__Material to process__:
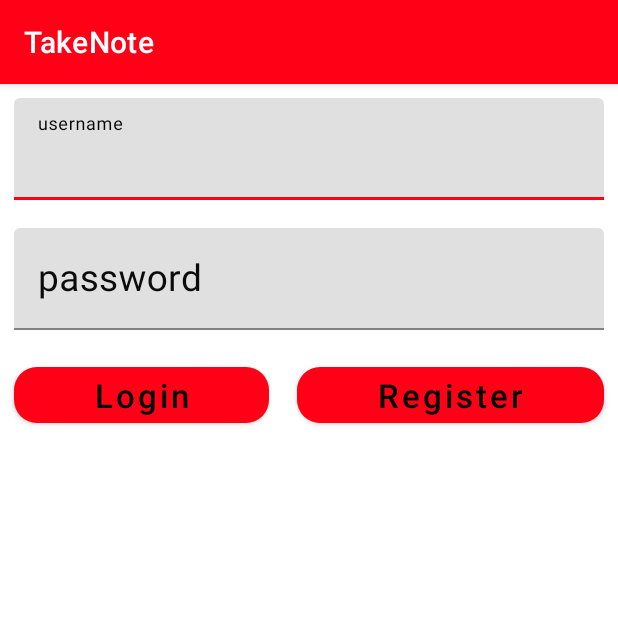
After one commit to Mohmedsabry/note_app, an Android app: the Login screen opened directly, with no data from a screen before it, on a phone screen of 412 x 824 dp, the top half of it. The commit adds this screen. Run offline under Robolectric (Android 15) with nearby library versions, the phone set to English and light mode, and no system bars; our stand-ins replace sdp/ssp sizes; libraries missing offline, so code that uses them is left out: com.readystatesoftware.sqliteasset; Roboto replaces fonts that are not available here.

Commit message:
login register notification

```diff
--- /dev/null
+++ b/app/src/main/java/com/example/takenote/Database/UserDB.java
@@ -0,0 +1,43 @@
+package com.example.takenote.Database;
+
+import android.annotation.SuppressLint;
+import android.content.ContentValues;
+import android.content.Context;
+import android.database.Cursor;
+import android.database.sqlite.SQLiteDatabase;
+
+import com.readystatesoftware.sqliteasset.SQLiteAssetHelper;
+
+import java.util.ArrayList;
+
+public class UserDB extends SQLiteAssetHelper {
+    private static final String NAME ="notes.db";
+    private static final String TABLE ="user";
+    private static final String USERNAME ="username";
+    private static final String PASSWORD ="password";
+    private static final int VERSION =1;
+
+    public UserDB(Context context) {
+        super(context, NAME, null, null, VERSION);
+    }
+    public Boolean insert(User user)
+    {
+        SQLiteDatabase database = getWritableDatabase();
+        ContentValues cv = new ContentValues();
+        cv.put(USERNAME,user.getUsername());
+        cv.put(PASSWORD,user.getPassword());
+        return database.insert(TABLE,null,cv)>-1;
+    }
+    @SuppressLint("Range")
+    public ArrayList<User> getAll(){
+        ArrayList<User>arrayList=new ArrayList<>();
+        SQLiteDatabase database = getReadableDatabase();
+        Cursor c = database.rawQuery("select * from "+TABLE+"",null);
+        if (c.moveToFirst()){
+            do {
+                arrayList.add(new User(c.getInt(c.getColumnIndex("id")),c.getString(c.getColumnIndex(USERNAME)),c.getString(c.getColumnIndex(PASSWORD))));
+            }while (c.moveToNext());
+        }
+        return arrayList;
+    }
+}
--- /dev/null
+++ b/app/src/main/java/com/example/takenote/Login.java
@@ -0,0 +1,54 @@
+package com.example.takenote;
+
+import androidx.appcompat.app.AppCompatActivity;
+
+import android.content.Intent;
+import android.os.Bundle;
+import android.view.View;
+import android.widget.Toast;
+
+import com.example.takenote.Database.User;
+import com.example.takenote.Database.UserDB;
+import com.example.takenote.databinding.ActivityLoginBinding;
+
+import java.util.ArrayList;
+
+public class Login extends AppCompatActivity {
+    ActivityLoginBinding binding;
+    ArrayList<User>arrayList;
+    UserDB db;
+    @Override
+    protected void onCreate(Bundle savedInstanceState) {
+        super.onCreate(savedInstanceState);
+        binding = ActivityLoginBinding.inflate(getLayoutInflater());
+        setContentView(binding.getRoot());
+
+        arrayList= new ArrayList<>();
+        db=new UserDB(this);
+
+        binding.LoginLog.setOnClickListener(new View.OnClickListener() {
+            @Override
+            public void onClick(View view) {
+                String username=binding.LoginUsername.getText().toString();
+                String password=binding.LoginPassword.getText().toString();
+                if (!username.equals("")&&!password.equals("")){
+                    arrayList=db.getAll();
+                    for (User i:arrayList){
+                        if (i.getUsername().equals(username)&&i.getPassword().equals(password)){
+                            System.out.println("ok");
+                            startActivity(new Intent(getBaseContext(), MainActivity.class));
+                        }
+                    }
+                }else {
+                    Toast.makeText(Login.this, "don't let empty", Toast.LENGTH_SHORT).show();
+                }
+            }
+        });
+        binding.LoginReg.setOnClickListener(new View.OnClickListener() {
+            @Override
+            public void onClick(View view) {
+                startActivity(new Intent(getBaseContext(),Register.class));
+            }
+        });
+    }
+}
--- a/app/src/main/java/com/example/takenote/SplashScreen.java
+++ b/app/src/main/java/com/example/takenote/SplashScreen.java
@@ -17,7 +17,7 @@ public class SplashScreen extends AppCompatActivity {
             public void run() {
                 try {
                     Thread.sleep(3000);
-                    startActivity(new Intent(getBaseContext(), MainActivity.class));
+                    startActivity(new Intent(getBaseContext(), Login.class));
                     finish();
                 } catch (InterruptedException e) {
                     throw new RuntimeException(e);
--- /dev/null
+++ b/app/src/main/res/drawable/baseline_notifications_24.xml
@@ -0,0 +1,5 @@
+<vector android:height="24dp" android:tint="#000000"
+    android:viewportHeight="24" android:viewportWidth="24"
+    android:width="24dp" xmlns:android="http://schemas.android.com/apk/res/android">
+    <path android:fillColor="@android:color/white" android:pathData="M12,22c1.1,0 2,-0.9 2,-2h-4c0,1.1 0.89,2 2,2zM18,16v-5c0,-3.07 -1.64,-5.64 -4.5,-6.32L13.5,4c0,-0.83 -0.67,-1.5 -1.5,-1.5s-1.5,0.67 -1.5,1.5v0.68C7.63,5.36 6,7.92 6,11v5l-2,2v1h16v-1l-2,-2z"/>
+</vector>
--- /dev/null
+++ b/app/src/main/res/layout/activity_login.xml
@@ -0,0 +1,73 @@
+<?xml version="1.0" encoding="utf-8"?>
+<LinearLayout xmlns:android="http://schemas.android.com/apk/res/android"
+    xmlns:app="http://schemas.android.com/apk/res-auto"
+    xmlns:tools="http://schemas.android.com/tools"
+    android:layout_width="match_parent"
+    android:layout_height="wrap_content"
+    android:layout_gravity="center"
+    android:orientation="vertical"
+    tools:context=".Login">
+
+    <com.google.android.material.textfield.TextInputLayout
+        android:layout_width="match_parent"
+        android:layout_height="wrap_content"
+        android:layout_margin="@dimen/_7sdp"
+        android:textColorHint="#040404"
+        app:hintTextColor="#040303">
+
+        <com.google.android.material.textfield.TextInputEditText
+            android:id="@+id/Login_username"
+            android:layout_width="match_parent"
+            android:layout_height="wrap_content"
+            android:hint="username"
+            android:textColor="#050505"
+            android:textColorHint="#090909"
+            android:textSize="@dimen/_19ssp" />
+    </com.google.android.material.textfield.TextInputLayout>
+
+    <com.google.android.material.textfield.TextInputLayout
+        android:layout_width="match_parent"
+        android:layout_height="wrap_content"
+        android:layout_margin="@dimen/_7sdp"
+        android:textColorHint="#0B0B0B"
+        app:hintTextColor="#090909">
+
+        <com.google.android.material.textfield.TextInputEditText
+            android:id="@+id/Login_password"
+            android:layout_width="match_parent"
+            android:layout_height="wrap_content"
+            android:hint="password"
+            android:textColor="#050505"
+            android:textColorHint="#050505"
+            android:textSize="@dimen/_19ssp" />
+    </com.google.android.material.textfield.TextInputLayout>
+
+    <LinearLayout
+        android:layout_width="match_parent"
+        android:layout_height="match_parent"
+        android:layout_gravity="center"
+        android:orientation="horizontal">
+
+        <Button
+            android:id="@+id/Login_log"
+            android:layout_width="wrap_content"
+            android:layout_height="wrap_content"
+            android:layout_margin="@dimen/_7sdp"
+            android:layout_weight="1"
+            android:text="Login"
+            android:textAllCaps="false"
+            android:textSize="@dimen/_17ssp"
+            app:cornerRadius="15dp" />
+
+        <Button
+            android:id="@+id/Login_reg"
+            android:layout_width="wrap_content"
+            android:layout_height="wrap_content"
+            android:layout_margin="@dimen/_7sdp"
+            android:layout_weight="1"
+            android:text="Register"
+            android:textAllCaps="false"
+            android:textSize="@dimen/_17ssp"
+            app:cornerRadius="15dp" />
+    </LinearLayout>
+</LinearLayout>
--- a/app/src/main/res/values/themes.xml
+++ b/app/src/main/res/values/themes.xml
@@ -17,4 +17,5 @@
         <item name="android:statusBarColor">#918F8F</item>
         <item name="colorPrimary">#FF0016</item>
     </style>
+
 </resources>
```
Also changed, not shown: app/src/main/AndroidManifest.xml (+10 -5 lines), app/src/main/java/com/example/takenote/Database/User.java (added, +51 -0 lines), app/src/main/java/com/example/takenote/EditNote.java (+24 -4 lines), app/src/main/java/com/example/takenote/Register.java (added, +37 -0 lines), app/src/main/res/layout/activity_register.xml (added, +56 -0 lines), app/src/main/assets/databases/notes.db.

__What is expected__: When a line of the data holds the string "static", pick it out and copy it.

__Answer to the problem__:
+    private static final String NAME ="notes.db";
+    private static final String TABLE ="user";
+    private static final String USERNAME ="username";
+    private static final String PASSWORD ="password";
+    private static final int VERSION =1;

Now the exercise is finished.